One of the writing projects I assigned myself in 2014 was a cookbook. I love cookbooks and have collected them for years. The last time I counted them I had seventy-three, not including the over-stuffed binder and the pile of gourmet magazines. I’ve cooked from all of them at one time or another, and often a dish I prepare is a combination of several recipes. I have also maintained a food blog since 2009, which has been a labor of love.
The best cookbooks combine stories, whimsical or factual, with the recipes. One of my favorites, Italy — A Culinary Journey, contains many classic recipes organized by region. The photography of the food and the landscapes, cities, et cetera, is breathtaking, and the historically based stories that accompany each section are charming. I have read that cookbook countless times and dreamed of seeing the coast of Puglia where my grandparents were born.
I did not have the energy or resources to take on a project of this magnitude. I decided to do something a bit quirky — to combine my newfound affection for flash fiction with recipes I’ve prepared. Better yet, because I love bacon, I included bacon or pork in as many of the stories as I could, and attached a link at the end of the story to a yummy recipe. Sounds easy, right? Um, no. Continue reading “Bacon Aporkalypse: The Cookbook”
by Gordon Long

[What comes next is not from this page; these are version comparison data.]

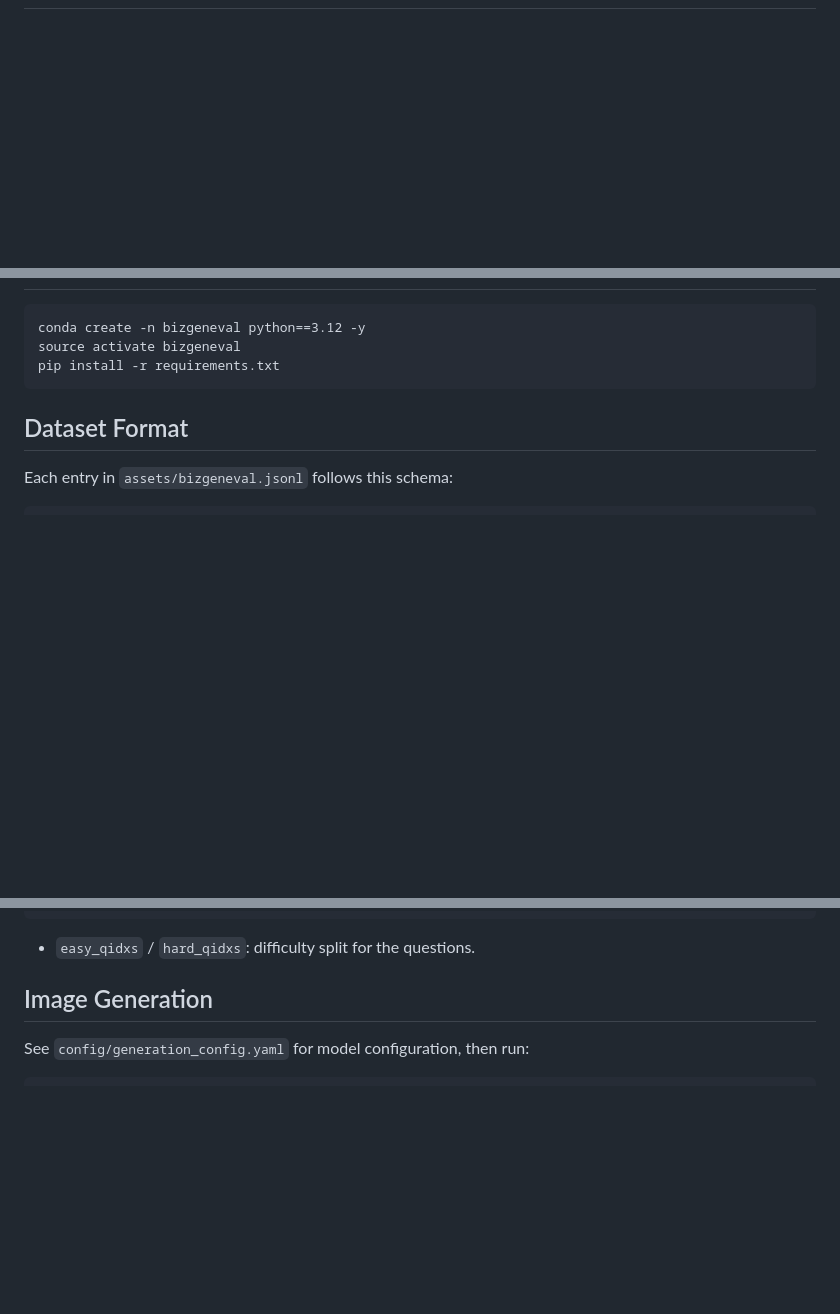
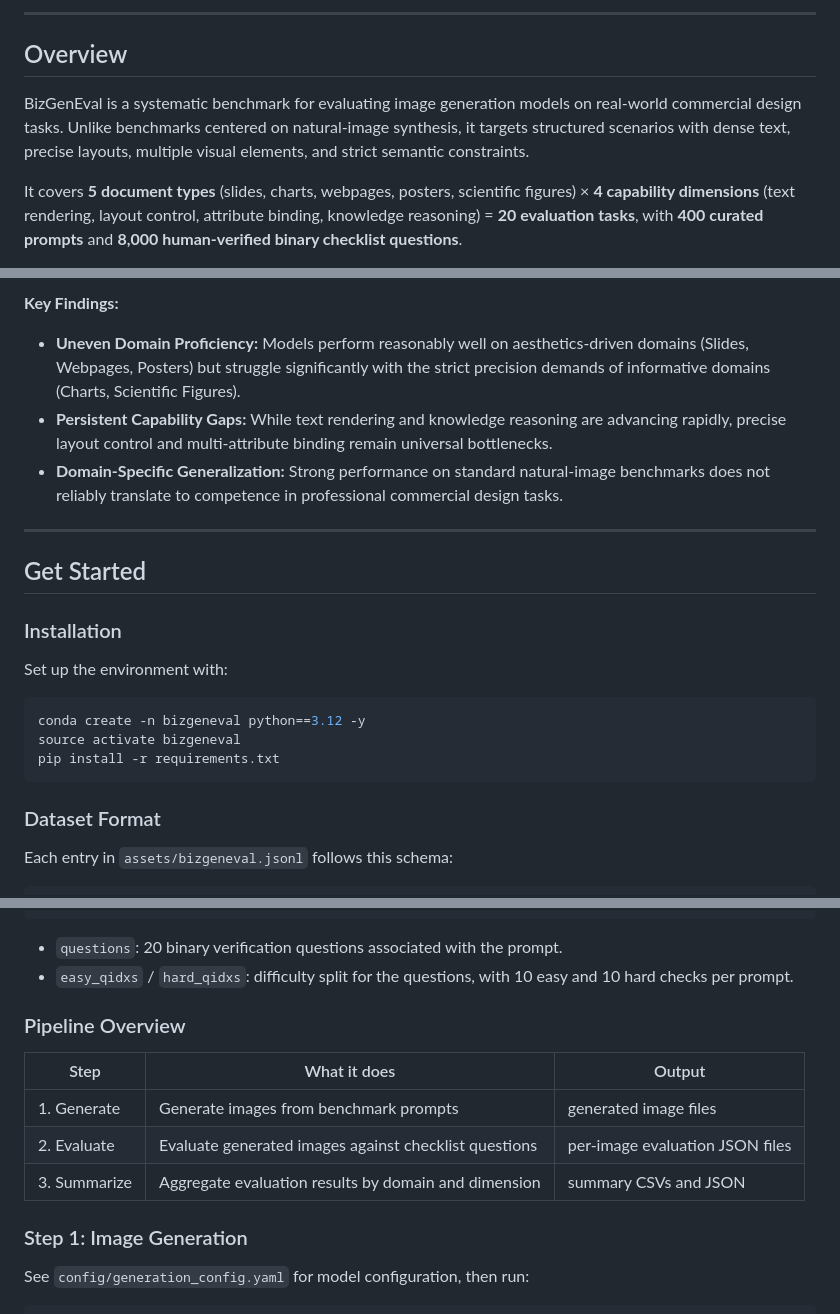
Before and after one commit to microsoft/BizGenEval, a Markdown page: README.md, 3 parts joined by grey strips. GitHub-like rendering; blank space fills up the shorter version.

````diff
--- a/README.md
+++ b/README.md
@@ -2,2 +18,12 @@
+</div>
+
+---
+
+## Overview
+
+BizGenEval is a systematic benchmark for evaluating image generation models on real-world commercial design tasks. Unlike benchmarks centered on natural-image synthesis, it targets structured scenarios with dense text, precise layouts, multiple visual elements, and strict semantic constraints.
+
+It covers **5 document types** (slides, charts, webpages, posters, scientific figures) × **4 capability dimensions** (text rendering, layout control, attribute binding, knowledge reasoning) = **20 evaluation tasks**, with **400 curated prompts** and **8,000 human-verified binary checklist questions**.
+
 
 <p align="center">
@@ -22,11 +42,25 @@ BizGenEval is a benchmark for evaluating image generation models on real-world c
 
-```
+**Key Findings:**
+
+- **Uneven Domain Proficiency:** Models perform reasonably well on aesthetics-driven domains (Slides, Webpages, Posters) but struggle significantly with the strict precision demands of informative domains (Charts, Scientific Figures).
+- **Persistent Capability Gaps:** While text rendering and knowledge reasoning are advancing rapidly, precise layout control and multi-attribute binding remain universal bottlenecks.
+- **Domain-Specific Generalization:** Strong performance on standard natural-image benchmarks does not reliably translate to competence in professional commercial design tasks.
+
+---
+
+## Get Started
+
+### Installation
+
+Set up the environment with:
+
+```bash
 conda create -n bizgeneval python==3.12 -y
 source activate bizgeneval
 pip install -r requirements.txt
 ```
 
-## Dataset Format
+### Dataset Format
 
 Each entry in `assets/bizgeneval.jsonl` follows this schema:
 
@@ -45,9 +79,18 @@ Each entry in `assets/bizgeneval.jsonl` follows this schema:
 }
 ```
 
-- `easy_qidxs` / `hard_qidxs`: difficulty split for the questions.
+- `questions`: 20 binary verification questions associated with the prompt.
+- `easy_qidxs` / `hard_qidxs`: difficulty split for the questions, with 10 easy and 10 hard checks per prompt.
 
-## Image Generation
+### Pipeline Overview
+
+| Step | What it does | Output |
+|---|---|---|
+| 1. Generate | Generate images from benchmark prompts | generated image files |
+| 2. Evaluate | Evaluate generated images against checklist questions | per-image evaluation JSON files |
+| 3. Summarize | Aggregate evaluation results by domain and dimension | summary CSVs and JSON |
+
+### Step 1: Image Generation
 
 See `config/generation_config.yaml` for model configuration, then run:
 
````
Also changed, not shown: other parts of README.md (+32 -19 lines).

For those of you who run blogs (and don’t we all?) and are getting a lot of spam emails and attempts to put up garbage in your comments section, I’ve been doing some work on it. Last month I got trouble from my website host for too much database use. In trying to figure out why, I discovered that I had over 10,000 spam emails in my mailbox! In one month. Sort of fills up the disc space.
So what can you do about it? Most of us think, “That’s too complicated,” but I found out I could at least get started. It’s a learning process we all should take a stab at.
Continue reading “Block Those Comment Spammers”
The answer may not be ‘never’ of course, although I’m as guilty as everyone for panicing when it’s too late. But if you have a WordPress site you may have used their handy little ‘export’ function assiduously, under the impression that your site would be instantly restorable if necessary. Unfortunately the download this creates, sitting smugly in the Cloud somewhere, will have a few details missing.
If you are a whizz with databases and FTP clients, the most comprehensive way to back up a WordPress site is with the free plug-in WordPress Duplicator but if your dashboard is as far as you want to go into the engine room, here’s a quick, easy way to cheat. We’re going to use screenprints to capture all the bits your exported file will have missed. Continue reading “When did you last back up your blog?”
Recently Martin Crosbie wrote a post where he talked a bit about money, communes, and paying it forward. In that article he raised some questions about the fine balance between ethics, money, and the reasonable desire to make a buck or two. The article generated some good discussion in the comments. Another discussion away from IU about the economics of running a website made me realize that many people don’t understand the financial reality. This post is going to discuss this, a bit about monetization of a blog or website, and give a hint for what readers can do to support the websites they like and frequent. Continue reading “How I Didn’t Make a Million Dollars Running a Book Blog”